REQUIRED WORK
Restate all the lines below word for word, but omit the pictures.

*** SOURCE DATA

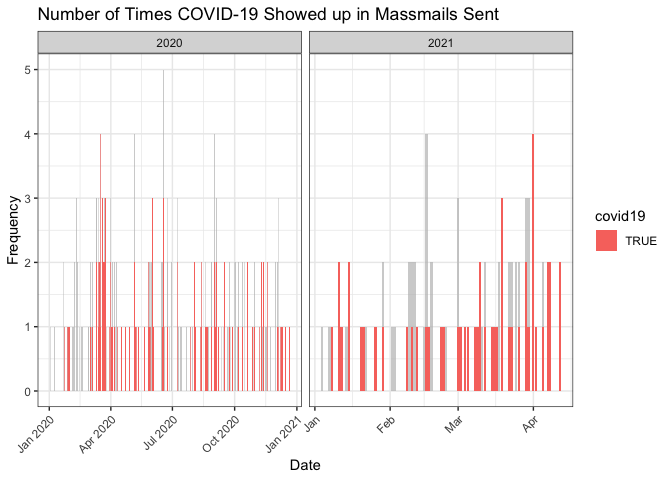
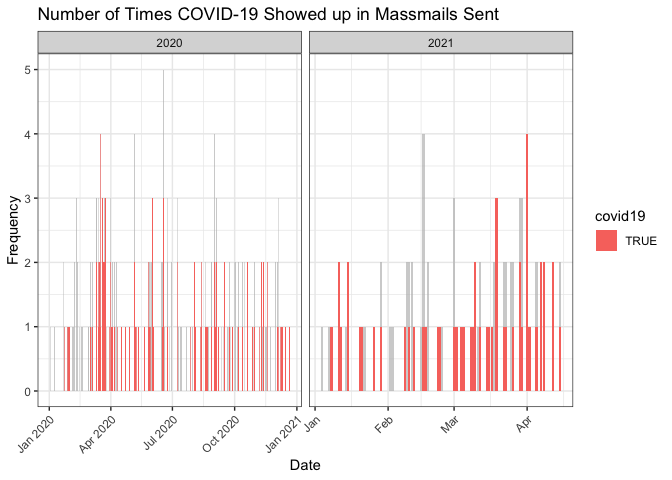
Re-build README.Rmd and Graphs

diff --git a/README.md b/README.md
@@ -17,7 +17,7 @@ The archive may be viewed here:
 
 <https://massmail.illinois.edu/massmailArchive>
 
-Data has **1339** observations and **7** variables:
+Data has **1341** observations and **7** variables:
 
   - `datetime`: Date and time when the email was sent in the form of
     `YYYY-MM-DD HMS` with either CDT or CST.
@@ -210,16 +210,16 @@ head(most_popular_words, 10) %>%
 
 | word        | freq |
 | :---------- | ---: |
-| students    |  939 |
-| university  |  893 |
-| campus      |  835 |
-| illinois    |  577 |
-| covid       |  547 |
-| community   |  490 |
-| faculty     |  490 |
-| health      |  421 |
-| information |  404 |
-| staff       |  395 |
+| students    |  943 |
+| university  |  898 |
+| campus      |  836 |
+| illinois    |  578 |
+| covid       |  552 |
+| faculty     |  499 |
+| community   |  494 |
+| health      |  426 |
+| information |  406 |
+| staff       |  398 |
 
 #### Wordcloud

******

SOLVED EXERCISE
Re-build README.Rmd and Graphs

diff --git a/README.md b/README.md
@@ -17,7 +17,7 @@ The archive may be viewed here:
 
 <https://massmail.illinois.edu/massmailArchive>
 
-Data has **1339** observations and **7** variables:
+Data has **1341** observations and **7** variables:
 
   - `datetime`: Date and time when the email was sent in the form of
     `YYYY-MM-DD HMS` with either CDT or CST.
@@ -210,16 +210,16 @@ head(most_popular_words, 10) %>%
 
 | word        | freq |
 | :---------- | ---: |
-| students    |  939 |
-| university  |  893 |
-| campus      |  835 |
-| illinois    |  577 |
-| covid       |  547 |
-| community   |  490 |
-| faculty     |  490 |
-| health      |  421 |
-| information |  404 |
-| staff       |  395 |
+| students    |  943 |
+| university  |  898 |
+| campus      |  836 |
+| illinois    |  578 |
+| covid       |  552 |
+| faculty     |  499 |
+| community   |  494 |
+| health      |  426 |
+| information |  406 |
+| staff       |  398 |
 
 #### Wordcloud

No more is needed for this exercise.